The matter of privacy is especially dear to intellectuals. Milan Kundera, whom I mentioned in my post about the remarkable film Arrival, has a whole collection of essays surrounding this very topic. Testaments Betrayed is his book about the betrayals of the intentions of high modernist artists, many of them from Mitteleuropa, such as Kafka, Witold Gombrowicz, Picasso, Herman Broch (a favorite author, discovered thanks to Kundera), Heidegger, Stravinsky, and so on. It reads like a really good novel, with plenty of twists and turns.
As a matter of fact, I once betrayed a copy of Testaments Betrayed. I sold the book to a used bookstore. Then I needed to read the book for a class several years later. So I went back to the said bookstore and bought the only copy they had. It was heavily underlined and had some pretty decent marginal notes. It would have to do. Then, after reading through some of it and appreciating the brilliant underlining and insightful notes, I realized that it was actually my old book. Talk about the return of the repressed!
Now comes news that the private notes of John Paul II will be published in mid-Lent this year. The blurb for In God’s Hands: The Spiritual Diaries of Pope John Paul II lets on only a little to the betrayal swirling around the initial publishing of these diaries in Poland:
Available for the first time in English, the private reflections of the modern pope recently elevated to sainthood—deeply personal writings that reveal a spiritual leader who agonized over his service to God, continually questioning whether he was doing enough.

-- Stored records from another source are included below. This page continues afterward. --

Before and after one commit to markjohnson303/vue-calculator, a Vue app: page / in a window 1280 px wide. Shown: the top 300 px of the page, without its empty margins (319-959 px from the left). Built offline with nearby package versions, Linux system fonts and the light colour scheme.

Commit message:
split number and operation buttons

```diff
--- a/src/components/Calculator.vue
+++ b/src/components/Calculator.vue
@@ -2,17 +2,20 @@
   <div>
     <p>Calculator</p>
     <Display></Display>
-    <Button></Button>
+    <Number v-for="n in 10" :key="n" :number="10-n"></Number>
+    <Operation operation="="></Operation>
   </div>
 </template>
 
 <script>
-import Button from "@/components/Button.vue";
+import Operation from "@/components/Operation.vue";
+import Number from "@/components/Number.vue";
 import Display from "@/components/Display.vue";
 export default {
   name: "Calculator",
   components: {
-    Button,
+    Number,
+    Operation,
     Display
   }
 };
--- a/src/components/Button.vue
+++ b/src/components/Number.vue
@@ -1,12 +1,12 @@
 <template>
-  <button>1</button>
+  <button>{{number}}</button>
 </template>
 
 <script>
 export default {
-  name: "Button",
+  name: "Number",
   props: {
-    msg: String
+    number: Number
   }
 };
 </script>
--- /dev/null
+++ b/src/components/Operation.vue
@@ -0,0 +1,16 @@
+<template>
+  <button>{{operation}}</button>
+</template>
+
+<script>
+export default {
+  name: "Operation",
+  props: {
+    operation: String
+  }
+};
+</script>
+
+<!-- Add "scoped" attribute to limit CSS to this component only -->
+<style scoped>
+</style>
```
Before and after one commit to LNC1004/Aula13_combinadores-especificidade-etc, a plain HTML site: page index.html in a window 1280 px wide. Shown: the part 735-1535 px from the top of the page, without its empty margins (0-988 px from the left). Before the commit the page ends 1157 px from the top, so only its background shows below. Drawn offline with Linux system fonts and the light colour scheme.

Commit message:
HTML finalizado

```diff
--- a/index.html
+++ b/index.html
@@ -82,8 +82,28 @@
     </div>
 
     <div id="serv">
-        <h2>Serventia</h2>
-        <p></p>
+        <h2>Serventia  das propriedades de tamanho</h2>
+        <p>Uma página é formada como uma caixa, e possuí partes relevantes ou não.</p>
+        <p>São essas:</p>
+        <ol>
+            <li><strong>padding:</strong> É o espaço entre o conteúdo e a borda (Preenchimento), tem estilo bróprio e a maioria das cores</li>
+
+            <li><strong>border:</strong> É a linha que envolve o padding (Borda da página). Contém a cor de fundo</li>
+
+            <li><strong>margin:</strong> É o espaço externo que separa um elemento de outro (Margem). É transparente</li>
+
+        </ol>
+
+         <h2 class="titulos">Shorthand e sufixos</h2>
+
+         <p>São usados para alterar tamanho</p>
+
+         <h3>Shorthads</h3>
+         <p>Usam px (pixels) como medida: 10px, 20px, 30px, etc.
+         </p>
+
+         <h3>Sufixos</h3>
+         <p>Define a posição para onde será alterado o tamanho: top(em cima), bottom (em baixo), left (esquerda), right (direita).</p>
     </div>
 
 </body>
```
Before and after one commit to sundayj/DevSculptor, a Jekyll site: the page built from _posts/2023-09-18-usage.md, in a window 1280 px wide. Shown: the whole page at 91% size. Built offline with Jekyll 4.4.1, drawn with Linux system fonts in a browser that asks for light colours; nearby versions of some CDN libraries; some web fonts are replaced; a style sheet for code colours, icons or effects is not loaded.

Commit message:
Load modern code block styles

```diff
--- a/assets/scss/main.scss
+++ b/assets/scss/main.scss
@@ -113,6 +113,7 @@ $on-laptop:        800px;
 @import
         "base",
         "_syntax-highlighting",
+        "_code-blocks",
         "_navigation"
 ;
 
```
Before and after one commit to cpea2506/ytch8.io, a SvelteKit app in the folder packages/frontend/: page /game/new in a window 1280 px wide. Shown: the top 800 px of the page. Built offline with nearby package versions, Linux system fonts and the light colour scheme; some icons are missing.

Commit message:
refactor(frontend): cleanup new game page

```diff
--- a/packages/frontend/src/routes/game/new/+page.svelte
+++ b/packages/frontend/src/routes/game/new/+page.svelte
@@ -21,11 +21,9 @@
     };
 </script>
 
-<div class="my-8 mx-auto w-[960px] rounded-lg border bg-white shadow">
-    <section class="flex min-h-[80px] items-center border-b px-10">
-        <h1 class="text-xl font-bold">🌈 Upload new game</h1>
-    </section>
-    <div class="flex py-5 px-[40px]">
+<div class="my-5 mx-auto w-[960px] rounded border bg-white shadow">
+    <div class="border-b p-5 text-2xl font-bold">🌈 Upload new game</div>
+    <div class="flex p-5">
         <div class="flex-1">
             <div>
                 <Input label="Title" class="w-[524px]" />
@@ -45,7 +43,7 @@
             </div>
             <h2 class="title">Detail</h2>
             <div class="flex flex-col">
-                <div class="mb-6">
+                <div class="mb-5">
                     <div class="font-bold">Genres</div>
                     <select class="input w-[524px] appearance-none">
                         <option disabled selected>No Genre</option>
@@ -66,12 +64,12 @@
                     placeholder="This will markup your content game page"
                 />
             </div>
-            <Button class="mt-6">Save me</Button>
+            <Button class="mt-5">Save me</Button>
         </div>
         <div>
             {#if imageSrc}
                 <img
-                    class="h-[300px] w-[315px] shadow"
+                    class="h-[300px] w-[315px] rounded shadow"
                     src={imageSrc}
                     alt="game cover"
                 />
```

As the head of the Roman Catholic Church for twenty-five years, from the final decades of the twentieth century to the first years of the new millennium, Pope John Paul II significantly impacted our world. As famous as a rock star, this powerful leader who conferred with numerous heads of state was the ultimate model of wisdom and religious commitment for numerous Catholics around the globe.
Throughout much of his adult life, from 1962 until two years before his death in 2003, John Paul II kept a series of private diaries in which he disclosed his innermost thoughts, impressions, and concerns. Written in his native Polish and never before available in English until now, these journals provide intimate and deeply moving insight into a man, a priest, and a saint’s spirituality and a life devoted completely to God.
In God’s Hands lays bare the soul of this powerful, influential statesman, revealing a devout man untouched by his celebrity status; a selfless servant of God who spent decades questioning whether he was worthy of the role he was called to carry out. Over forty years, from his bishopric in Krakow to his election to the papacy to his final years, one question guided him: “Am I serving God?”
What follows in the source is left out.